"The Giver of Stars" by Jojo Moyes, Pamela Dorman Books, 2019, 399 pages
Set in Kentucky during the worst of the Depression, the Works Progress Administration, sponsored by President Roosevelt, tried to create jobs for women who had no skills nor any way to hold a job. These small book collections became a lifeline to desperately poor families who never left home.
Margery was offered the position of recruiting women as Horseback Librarians of Kentucky. Started by a character in the neighborhood to provide employment for women to run mobile libraries that reached even into the mountain regions of Kentucky during the Great Depression. Such an interesting time of women’s history in the early 20th century.

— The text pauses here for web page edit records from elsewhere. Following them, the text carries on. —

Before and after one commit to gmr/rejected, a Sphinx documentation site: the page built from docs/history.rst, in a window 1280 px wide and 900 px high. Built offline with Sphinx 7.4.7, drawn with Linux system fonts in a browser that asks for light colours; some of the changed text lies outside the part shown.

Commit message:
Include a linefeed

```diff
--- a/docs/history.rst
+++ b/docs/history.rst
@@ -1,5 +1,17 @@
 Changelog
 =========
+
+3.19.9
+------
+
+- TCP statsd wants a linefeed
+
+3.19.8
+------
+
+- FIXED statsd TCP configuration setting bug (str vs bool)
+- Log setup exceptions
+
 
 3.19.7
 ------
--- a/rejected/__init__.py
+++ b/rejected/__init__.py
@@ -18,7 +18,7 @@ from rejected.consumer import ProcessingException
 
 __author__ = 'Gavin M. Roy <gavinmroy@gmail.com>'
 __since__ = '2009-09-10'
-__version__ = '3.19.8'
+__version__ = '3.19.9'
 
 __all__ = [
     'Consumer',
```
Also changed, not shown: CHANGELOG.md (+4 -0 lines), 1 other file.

Jojo Moyes uses an easy writing style, offering beautiful descriptions of the Kentucky mountains. The hills and ravines have an unexpected effect on the women who attempt to deliver books to the families who think they don’t want to learn to read.
Delivering books to the back country by mule or horse doesn't seem appropriate for Alice. She's a high-class girl from England who makes a tragically bad marriage but finds fulfillment in sharing literature with the mountain population. Her new husband is totally under his father’s control and doesn't defend her. Together they make her life a nightmare.

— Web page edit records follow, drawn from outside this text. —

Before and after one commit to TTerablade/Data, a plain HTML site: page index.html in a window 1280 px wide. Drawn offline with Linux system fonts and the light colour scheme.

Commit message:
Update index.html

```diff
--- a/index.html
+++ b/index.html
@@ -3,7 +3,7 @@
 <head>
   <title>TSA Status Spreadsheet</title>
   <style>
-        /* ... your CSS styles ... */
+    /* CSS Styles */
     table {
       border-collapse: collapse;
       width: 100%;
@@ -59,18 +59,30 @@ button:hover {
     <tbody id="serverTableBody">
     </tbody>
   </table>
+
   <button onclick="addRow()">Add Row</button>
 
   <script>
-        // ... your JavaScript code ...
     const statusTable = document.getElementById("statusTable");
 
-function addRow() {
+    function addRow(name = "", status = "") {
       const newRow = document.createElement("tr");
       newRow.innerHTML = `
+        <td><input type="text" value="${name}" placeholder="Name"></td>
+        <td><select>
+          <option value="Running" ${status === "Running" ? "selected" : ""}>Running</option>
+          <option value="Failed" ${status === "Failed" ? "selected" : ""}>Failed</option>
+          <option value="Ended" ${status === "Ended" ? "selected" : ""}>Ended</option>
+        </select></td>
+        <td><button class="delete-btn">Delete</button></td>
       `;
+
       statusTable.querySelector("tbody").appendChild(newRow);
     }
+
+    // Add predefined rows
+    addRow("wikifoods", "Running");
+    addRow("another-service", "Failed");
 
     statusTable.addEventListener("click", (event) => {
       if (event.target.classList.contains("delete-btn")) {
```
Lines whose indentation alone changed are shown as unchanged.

When a murder occurs on a high mountain path, Margery is accused since it happened on her delivery route. The townspeople who opposed the library insisted it offered a reason to get rid of the library and books. The trial and courtroom scenes show a picture of backwoods injustice during early 20th century.

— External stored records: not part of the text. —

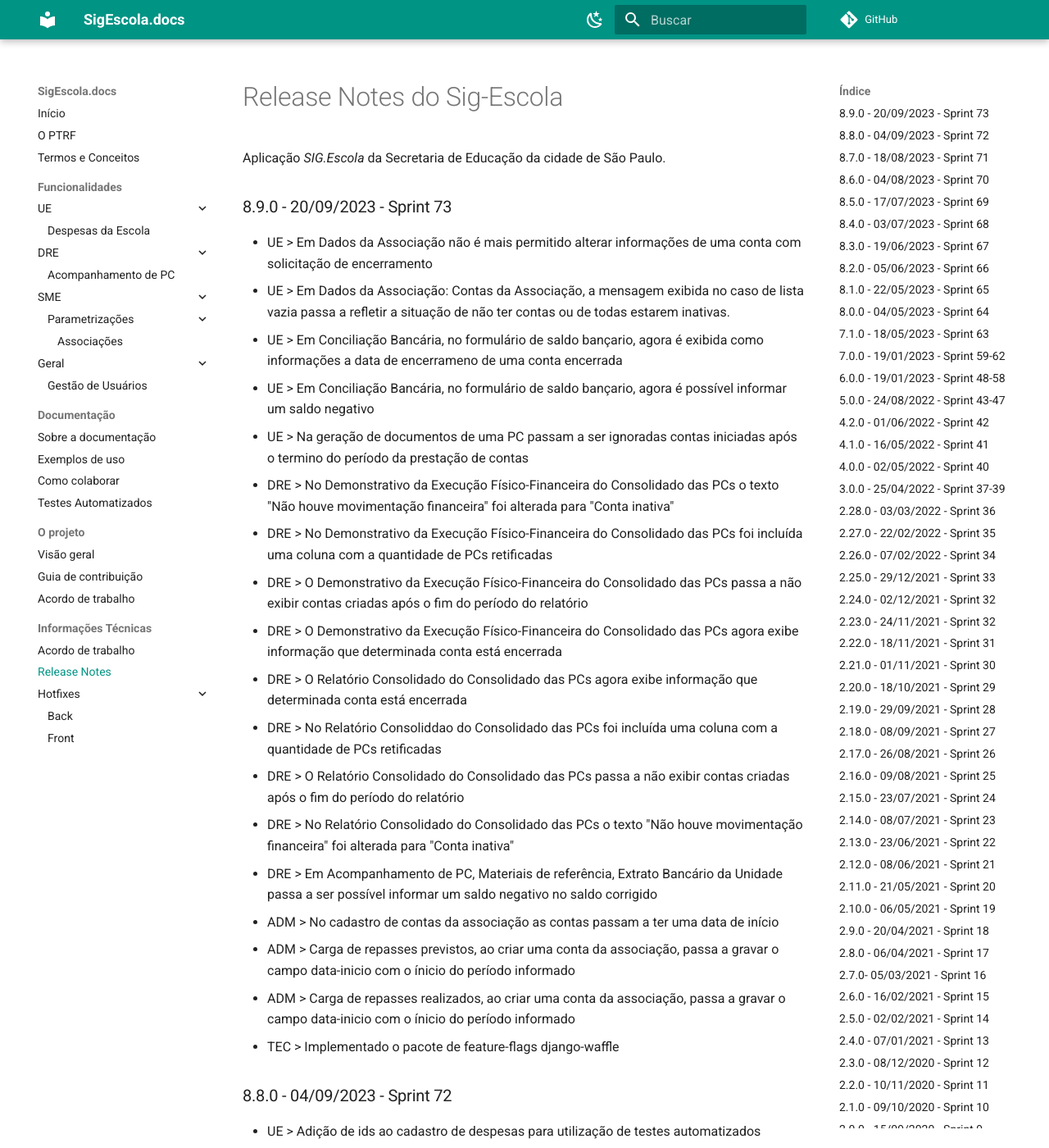
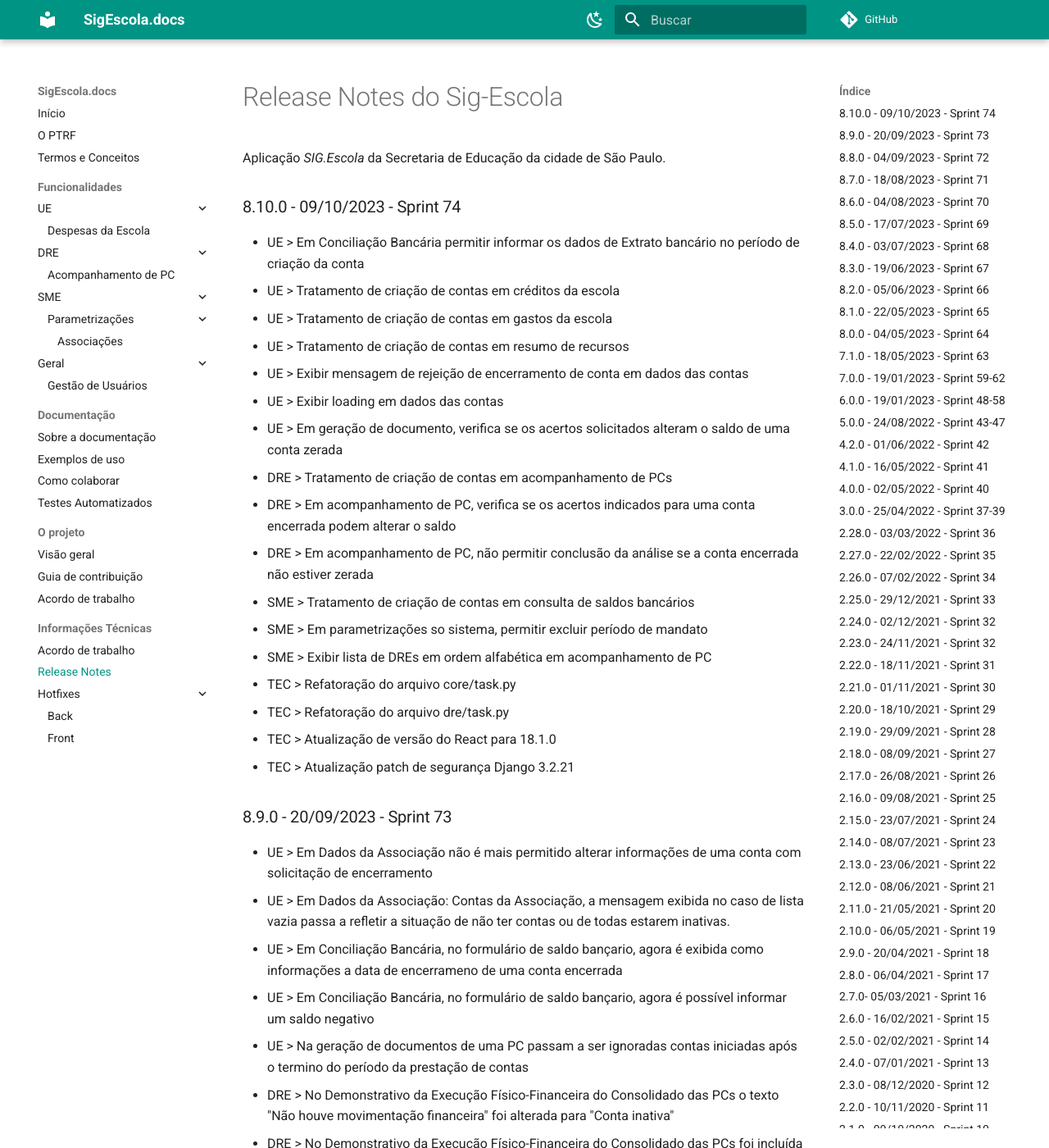
Before and after one commit to prefeiturasp/SME-PTRF-Docs, an MkDocs documentation site: the page built from docs/projeto/release_notes.md, in a window 1280 px wide and 1400 px high. Shown: the whole window at 82% size. Built offline with MkDocs 1.6.1 and Material for MkDocs 9.7.7, drawn with Linux system fonts in a browser that asks for light colours; comment, search, counter and statistics services are not loaded.

Commit message:
Update release_notes.md

```diff
--- a/docs/projeto/release_notes.md
+++ b/docs/projeto/release_notes.md
@@ -1,6 +1,25 @@
 # Release Notes do Sig-Escola
 
 Aplicação *SIG.Escola* da Secretaria de Educação da cidade de São Paulo.
+
+### 8.10.0 - 09/10/2023 - Sprint 74
+* UE > Em Conciliação Bancária permitir informar os dados de Extrato bancário no período de criação da conta
+* UE > Tratamento de criação de contas em créditos da escola
+* UE > Tratamento de criação de contas em gastos da escola
+* UE > Tratamento de criação de contas em resumo de recursos
+* UE > Exibir mensagem de rejeição de encerramento de conta em dados das contas
+* UE > Exibir loading em dados das contas
+* UE > Em geração de documento, verifica se os acertos solicitados alteram o saldo de uma conta zerada
+* DRE > Tratamento de criação de contas em acompanhamento de PCs
+* DRE > Em acompanhamento de PC, verifica se os acertos indicados para uma conta encerrada podem alterar o saldo
+* DRE > Em acompanhamento de PC, não permitir conclusão da análise se a conta encerrada não estiver zerada
+* SME > Tratamento de criação de contas em consulta de saldos bancários
+* SME > Em parametrizações so sistema, permitir excluir período de mandato
+* SME > Exibir lista de DREs em ordem alfabética em acompanhamento de PC
+* TEC > Refatoração do arquivo core/task.py
+* TEC > Refatoração do arquivo dre/task.py
+* TEC > Atualização de versão do React para 18.1.0
+* TEC > Atualização patch de segurança Django 3.2.21
 
 ### 8.9.0 - 20/09/2023 - Sprint 73
 * UE > Em Dados da Associação não é mais permitido alterar informações de uma conta com solicitação de encerramento
```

Moyes draws such compelling characters with strong personalities, quite different from her previous books of contemporary romance. She captures the magic of novels that bring communities together. She portrays women’s friendships and a few good men willing to defend the women.
The four women dare to support one another, which leads into danger. The story breaks new ground with this historical novel and may be her best as we read incidents of drama, humor and heartache but mostly love.